Obstacle Course Preparation Workout

If you want to work on your explosiveness, conditioning, grip strength, and body control (basically everything you need for an obstacle race), all you need is a couple of plyo boxes and some pull up bars!
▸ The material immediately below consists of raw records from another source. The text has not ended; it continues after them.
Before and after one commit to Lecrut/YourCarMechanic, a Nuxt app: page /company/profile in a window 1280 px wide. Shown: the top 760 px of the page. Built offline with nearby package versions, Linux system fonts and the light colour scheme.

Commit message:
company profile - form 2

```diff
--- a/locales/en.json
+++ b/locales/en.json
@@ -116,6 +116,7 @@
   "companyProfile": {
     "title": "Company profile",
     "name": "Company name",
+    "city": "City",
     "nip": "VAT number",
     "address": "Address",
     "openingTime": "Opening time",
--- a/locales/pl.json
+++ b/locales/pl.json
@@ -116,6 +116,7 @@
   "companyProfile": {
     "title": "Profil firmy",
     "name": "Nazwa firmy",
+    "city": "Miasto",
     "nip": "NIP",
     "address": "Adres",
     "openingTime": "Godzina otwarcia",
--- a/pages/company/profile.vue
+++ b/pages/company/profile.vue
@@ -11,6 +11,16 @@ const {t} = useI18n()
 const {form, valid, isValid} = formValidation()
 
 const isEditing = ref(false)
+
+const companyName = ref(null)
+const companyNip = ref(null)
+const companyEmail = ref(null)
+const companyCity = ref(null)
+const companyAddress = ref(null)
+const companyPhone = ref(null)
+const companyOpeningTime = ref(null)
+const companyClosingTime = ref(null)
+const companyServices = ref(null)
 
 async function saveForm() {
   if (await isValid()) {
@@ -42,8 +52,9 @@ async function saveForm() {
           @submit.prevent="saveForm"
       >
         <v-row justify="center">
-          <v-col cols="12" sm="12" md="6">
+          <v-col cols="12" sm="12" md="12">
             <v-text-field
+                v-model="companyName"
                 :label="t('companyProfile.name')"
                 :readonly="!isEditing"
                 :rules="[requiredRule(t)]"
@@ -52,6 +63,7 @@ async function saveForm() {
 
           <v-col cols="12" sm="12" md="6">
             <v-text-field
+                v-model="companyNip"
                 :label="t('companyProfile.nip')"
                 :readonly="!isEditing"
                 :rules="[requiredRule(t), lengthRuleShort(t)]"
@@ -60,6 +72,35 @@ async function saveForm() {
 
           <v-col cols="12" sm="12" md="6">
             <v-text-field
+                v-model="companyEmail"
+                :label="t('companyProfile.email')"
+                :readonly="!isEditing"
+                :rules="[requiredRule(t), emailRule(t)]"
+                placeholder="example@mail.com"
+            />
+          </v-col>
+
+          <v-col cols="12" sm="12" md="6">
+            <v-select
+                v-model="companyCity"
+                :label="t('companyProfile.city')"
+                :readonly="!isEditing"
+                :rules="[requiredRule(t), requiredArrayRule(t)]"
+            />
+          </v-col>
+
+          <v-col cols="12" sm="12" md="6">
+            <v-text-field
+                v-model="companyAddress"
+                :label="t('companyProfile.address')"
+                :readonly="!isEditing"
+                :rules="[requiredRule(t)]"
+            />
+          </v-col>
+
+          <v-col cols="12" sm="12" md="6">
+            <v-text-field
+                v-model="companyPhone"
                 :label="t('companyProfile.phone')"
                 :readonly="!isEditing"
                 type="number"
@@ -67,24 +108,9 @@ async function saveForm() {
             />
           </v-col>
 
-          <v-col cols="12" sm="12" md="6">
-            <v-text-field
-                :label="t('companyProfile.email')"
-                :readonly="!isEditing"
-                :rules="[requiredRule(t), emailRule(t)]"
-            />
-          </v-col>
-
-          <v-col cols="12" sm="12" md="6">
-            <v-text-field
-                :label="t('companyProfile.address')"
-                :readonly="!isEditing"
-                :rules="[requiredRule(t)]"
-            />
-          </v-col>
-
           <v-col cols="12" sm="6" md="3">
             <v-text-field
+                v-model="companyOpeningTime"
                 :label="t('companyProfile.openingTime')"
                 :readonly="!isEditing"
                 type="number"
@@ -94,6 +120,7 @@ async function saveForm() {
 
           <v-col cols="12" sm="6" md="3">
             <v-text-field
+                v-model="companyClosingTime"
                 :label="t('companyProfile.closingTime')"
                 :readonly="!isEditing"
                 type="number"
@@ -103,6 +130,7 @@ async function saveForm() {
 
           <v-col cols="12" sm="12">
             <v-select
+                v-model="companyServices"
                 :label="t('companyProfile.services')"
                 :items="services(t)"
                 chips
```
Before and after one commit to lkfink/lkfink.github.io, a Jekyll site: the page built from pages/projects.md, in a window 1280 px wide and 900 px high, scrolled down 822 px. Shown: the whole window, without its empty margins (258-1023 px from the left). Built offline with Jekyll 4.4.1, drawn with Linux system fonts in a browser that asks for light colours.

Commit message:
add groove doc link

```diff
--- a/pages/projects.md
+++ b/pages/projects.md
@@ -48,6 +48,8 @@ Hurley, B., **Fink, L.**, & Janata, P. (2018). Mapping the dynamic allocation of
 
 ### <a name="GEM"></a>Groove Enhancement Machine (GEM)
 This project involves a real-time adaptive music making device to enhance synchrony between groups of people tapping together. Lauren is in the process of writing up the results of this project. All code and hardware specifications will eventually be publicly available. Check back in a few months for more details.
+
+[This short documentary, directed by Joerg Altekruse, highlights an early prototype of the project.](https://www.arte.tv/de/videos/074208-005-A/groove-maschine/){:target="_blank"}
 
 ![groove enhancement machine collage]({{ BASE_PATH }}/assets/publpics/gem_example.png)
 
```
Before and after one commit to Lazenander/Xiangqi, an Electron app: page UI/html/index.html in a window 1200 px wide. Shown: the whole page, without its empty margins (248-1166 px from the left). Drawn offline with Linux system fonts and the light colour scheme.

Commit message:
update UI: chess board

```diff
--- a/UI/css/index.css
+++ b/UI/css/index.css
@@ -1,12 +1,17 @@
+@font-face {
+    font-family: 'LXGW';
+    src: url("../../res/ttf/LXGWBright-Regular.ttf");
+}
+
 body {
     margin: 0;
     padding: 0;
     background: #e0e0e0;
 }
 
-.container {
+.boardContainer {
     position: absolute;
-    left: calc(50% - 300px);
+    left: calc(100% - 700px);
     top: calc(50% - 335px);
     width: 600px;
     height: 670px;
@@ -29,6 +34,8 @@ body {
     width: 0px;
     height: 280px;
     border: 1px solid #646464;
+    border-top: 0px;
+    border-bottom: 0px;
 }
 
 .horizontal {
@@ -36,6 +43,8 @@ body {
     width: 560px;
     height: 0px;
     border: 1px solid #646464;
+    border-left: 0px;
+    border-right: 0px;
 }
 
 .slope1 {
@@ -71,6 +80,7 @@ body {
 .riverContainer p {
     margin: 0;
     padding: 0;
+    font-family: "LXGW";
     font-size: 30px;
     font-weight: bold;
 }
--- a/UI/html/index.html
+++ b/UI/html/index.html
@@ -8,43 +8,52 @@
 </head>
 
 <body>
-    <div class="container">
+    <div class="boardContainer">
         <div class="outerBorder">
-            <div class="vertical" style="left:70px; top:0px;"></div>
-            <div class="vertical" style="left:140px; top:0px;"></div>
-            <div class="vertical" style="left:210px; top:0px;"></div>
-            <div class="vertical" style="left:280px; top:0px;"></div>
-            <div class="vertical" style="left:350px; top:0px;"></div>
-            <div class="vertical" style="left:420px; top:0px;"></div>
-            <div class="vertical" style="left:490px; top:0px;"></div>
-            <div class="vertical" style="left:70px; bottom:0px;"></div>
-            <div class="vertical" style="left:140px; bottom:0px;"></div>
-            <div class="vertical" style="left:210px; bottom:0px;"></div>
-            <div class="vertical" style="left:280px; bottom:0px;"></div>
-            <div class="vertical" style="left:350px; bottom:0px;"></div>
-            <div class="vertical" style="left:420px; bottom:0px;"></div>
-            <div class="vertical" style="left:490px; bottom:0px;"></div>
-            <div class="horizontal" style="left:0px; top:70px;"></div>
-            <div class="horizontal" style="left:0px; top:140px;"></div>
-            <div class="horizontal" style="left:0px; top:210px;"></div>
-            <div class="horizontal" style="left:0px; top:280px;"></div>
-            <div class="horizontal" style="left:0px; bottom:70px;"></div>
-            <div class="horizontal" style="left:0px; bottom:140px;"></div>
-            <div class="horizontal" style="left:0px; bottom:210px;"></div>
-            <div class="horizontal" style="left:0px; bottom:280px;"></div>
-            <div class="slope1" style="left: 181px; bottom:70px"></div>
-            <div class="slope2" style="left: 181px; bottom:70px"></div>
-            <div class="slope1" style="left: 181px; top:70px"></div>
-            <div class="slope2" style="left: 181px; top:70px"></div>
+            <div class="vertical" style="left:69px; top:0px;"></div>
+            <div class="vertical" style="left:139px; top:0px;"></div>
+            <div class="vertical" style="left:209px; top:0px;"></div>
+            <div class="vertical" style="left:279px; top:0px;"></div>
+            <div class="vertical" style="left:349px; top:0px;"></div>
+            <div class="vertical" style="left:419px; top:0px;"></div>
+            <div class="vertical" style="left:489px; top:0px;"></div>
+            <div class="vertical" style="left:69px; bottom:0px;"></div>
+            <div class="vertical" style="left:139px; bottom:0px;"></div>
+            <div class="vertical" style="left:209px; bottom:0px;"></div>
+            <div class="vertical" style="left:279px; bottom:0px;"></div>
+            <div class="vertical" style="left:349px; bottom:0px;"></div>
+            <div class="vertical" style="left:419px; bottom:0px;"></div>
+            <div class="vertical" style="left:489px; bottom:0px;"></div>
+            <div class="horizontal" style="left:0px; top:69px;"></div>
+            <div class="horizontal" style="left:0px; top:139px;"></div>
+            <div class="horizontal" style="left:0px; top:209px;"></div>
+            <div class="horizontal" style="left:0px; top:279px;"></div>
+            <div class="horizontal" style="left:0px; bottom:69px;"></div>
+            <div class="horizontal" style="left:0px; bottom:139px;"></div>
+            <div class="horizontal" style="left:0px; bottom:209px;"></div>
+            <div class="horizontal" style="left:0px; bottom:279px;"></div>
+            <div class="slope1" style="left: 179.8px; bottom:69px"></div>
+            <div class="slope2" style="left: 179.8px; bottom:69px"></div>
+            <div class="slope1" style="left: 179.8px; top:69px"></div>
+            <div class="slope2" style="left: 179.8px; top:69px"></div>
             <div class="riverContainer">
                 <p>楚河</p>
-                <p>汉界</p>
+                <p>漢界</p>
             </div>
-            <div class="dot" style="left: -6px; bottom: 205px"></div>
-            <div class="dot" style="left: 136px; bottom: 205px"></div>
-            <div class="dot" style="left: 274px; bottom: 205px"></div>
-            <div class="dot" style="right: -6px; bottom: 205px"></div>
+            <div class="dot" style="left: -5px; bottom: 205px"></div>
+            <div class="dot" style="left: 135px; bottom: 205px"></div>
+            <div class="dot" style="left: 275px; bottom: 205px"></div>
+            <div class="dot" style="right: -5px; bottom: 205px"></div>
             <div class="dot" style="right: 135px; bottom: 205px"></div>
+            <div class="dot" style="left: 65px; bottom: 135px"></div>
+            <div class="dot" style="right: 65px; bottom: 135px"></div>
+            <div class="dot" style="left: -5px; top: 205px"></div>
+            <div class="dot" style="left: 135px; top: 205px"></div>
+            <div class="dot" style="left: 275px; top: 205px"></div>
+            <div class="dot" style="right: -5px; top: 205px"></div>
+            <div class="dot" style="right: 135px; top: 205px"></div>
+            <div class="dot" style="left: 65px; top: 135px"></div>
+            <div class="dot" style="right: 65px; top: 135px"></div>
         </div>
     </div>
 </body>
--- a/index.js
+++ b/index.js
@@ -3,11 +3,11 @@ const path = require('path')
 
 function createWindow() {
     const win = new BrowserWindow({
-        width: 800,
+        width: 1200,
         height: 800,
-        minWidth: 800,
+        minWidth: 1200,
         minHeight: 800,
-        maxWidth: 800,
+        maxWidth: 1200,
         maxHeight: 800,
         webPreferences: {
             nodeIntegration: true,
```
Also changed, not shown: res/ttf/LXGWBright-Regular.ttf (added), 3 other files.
During this workout you’ll be performing a series of jumps, rolls, and push ups to get through some basic obstacles.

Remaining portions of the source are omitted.